21/11/2014 | by Christina Tsafoulias DGAP Transatlantic Paper, November 2014, 17 pp.
Category: Transatlantic Relations, Education
Programs promoting educational and cultural exchange between Germany and North America are important building blocks in the transatlantic relationship and should continue to serve this purpose in the future. Preparing the next generation of transatlanticists depends on them. Without appropriate support and recognition, however, such transatlantic exchange programs risk falling prey to budget cuts and being overshadowed by other strategic national priorities.Transatlantic exchange programs may not be in vogue, but they have a long and important history dating back over six decades. Much like the transatlantic relationship itself, however, these tried-and-true elements of global educational and cultural training are mostly taken for granted. Exchanges between Europe and North America are often seen as standard fare – a nice experience for an individual to have at some point but not one that will necessarily influence international political discourse or the course of world affairs. As such, they have long since ceased to be considered a priority. Now, however, as governments reconfigure funding to align more closely with strategic goals, transatlantic exchange programs must demonstrate their worth. If they fail, they risk neglect, irrelevance and possibly even extinction.

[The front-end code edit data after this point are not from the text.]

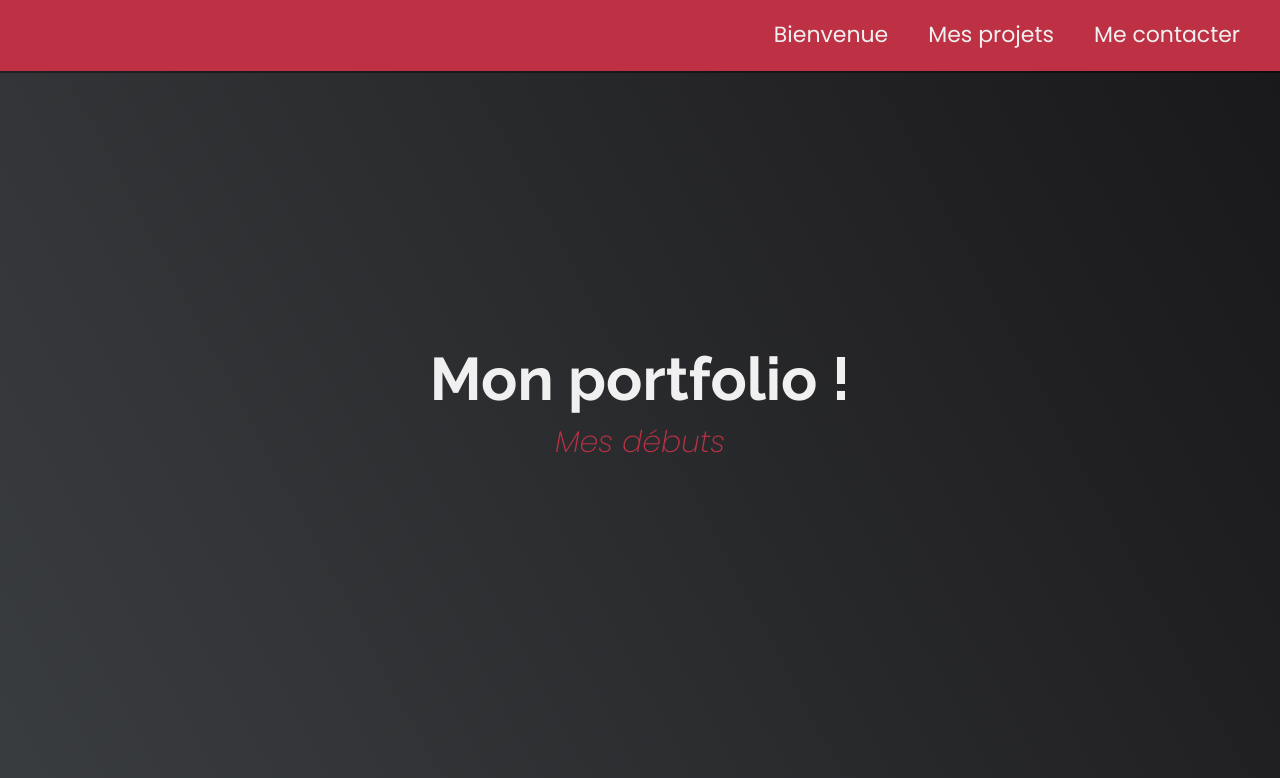
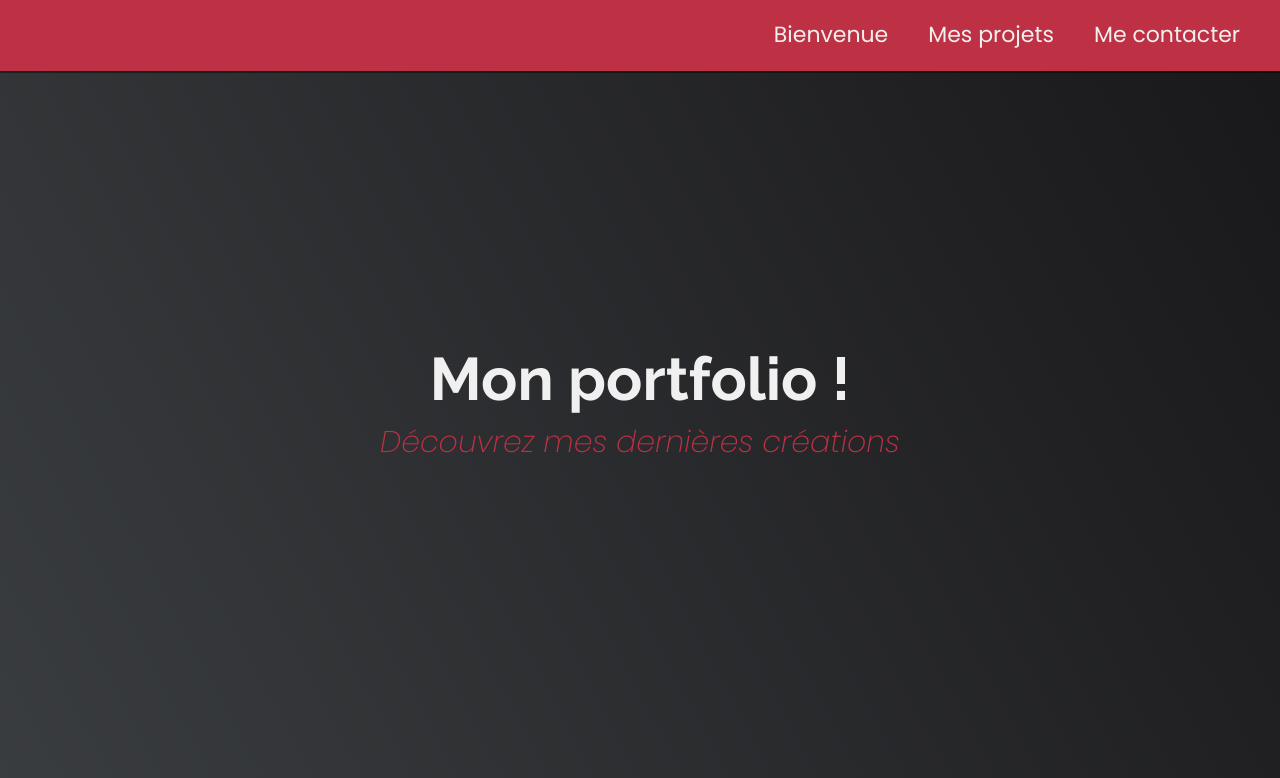
Before and after one commit to LeGaspii/Portefolio, a plain HTML site: page index.html in a window 1280 px wide. Shown: the top 778 px of the page. Drawn offline with Linux system fonts and the light colour scheme.

Commit message:
changement de sous titre

```diff
--- a/index.html
+++ b/index.html
@@ -47,7 +47,7 @@
   <main>
   <section id="welcome-section">
     <h1>Mon portfolio !</h1>
-    <p>Mes débuts</p>
+    <p>Découvrez mes dernières créations</p>
     </section>
 
     <section class="projects-tile" id="projects">
```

The chief value of exchange programs continues to be the horizon-broadening effect they have on individual participants. Transatlantic programs specifically can help transform a general interest in Europe and its culture (or, in the United States and its culture, respectively) into a lasting interest in transatlantic relations. There is no doubt that over the past sixty years the personal intercultural experiences offered by US-European exchanges forged generations of transatlanticists, offering important precursors to dynamic, cooperative transatlantic relations at higher levels. Such programs need to stay robust – and robustly funded – if future generations of policy experts, diplomats, and business, media, and cultural leaders are to value the transatlantic relationship as much as their predecessors. Otherwise these specialists could well become an endangered species.
This paper takes US-German programs as a case study.
The US and Germany are arguably the two most important individual actors in the transatlantic relationship today. Germany and the US have long cooperated on a wide spectrum of policies and programming. Twenty years after the departure of the last American soldiers from Berlin, the dynamic is still evolving, but connections between the two countries remain of critical importance.
With an appendix listing current US-German Exchange Programs.
The long history of US - European (German) exchange has been central to the transatlantic relationship, and it should continue to serve this purpose in the future. Without appropriate support and recognition from both sides of the Atlantic, however, transatlantic exchange risks falling prey to budget cuts and being overshadowed by other strategic national priorities. While priorities necessarily develop and shift over time, we should not lose sight of the overwhelmingly positive impact of transatlantic exchange programs. Programs will have to prove their worth and build innovative approaches in the future, but the fact remains that preparing the next generation of transatlanticists depends on them.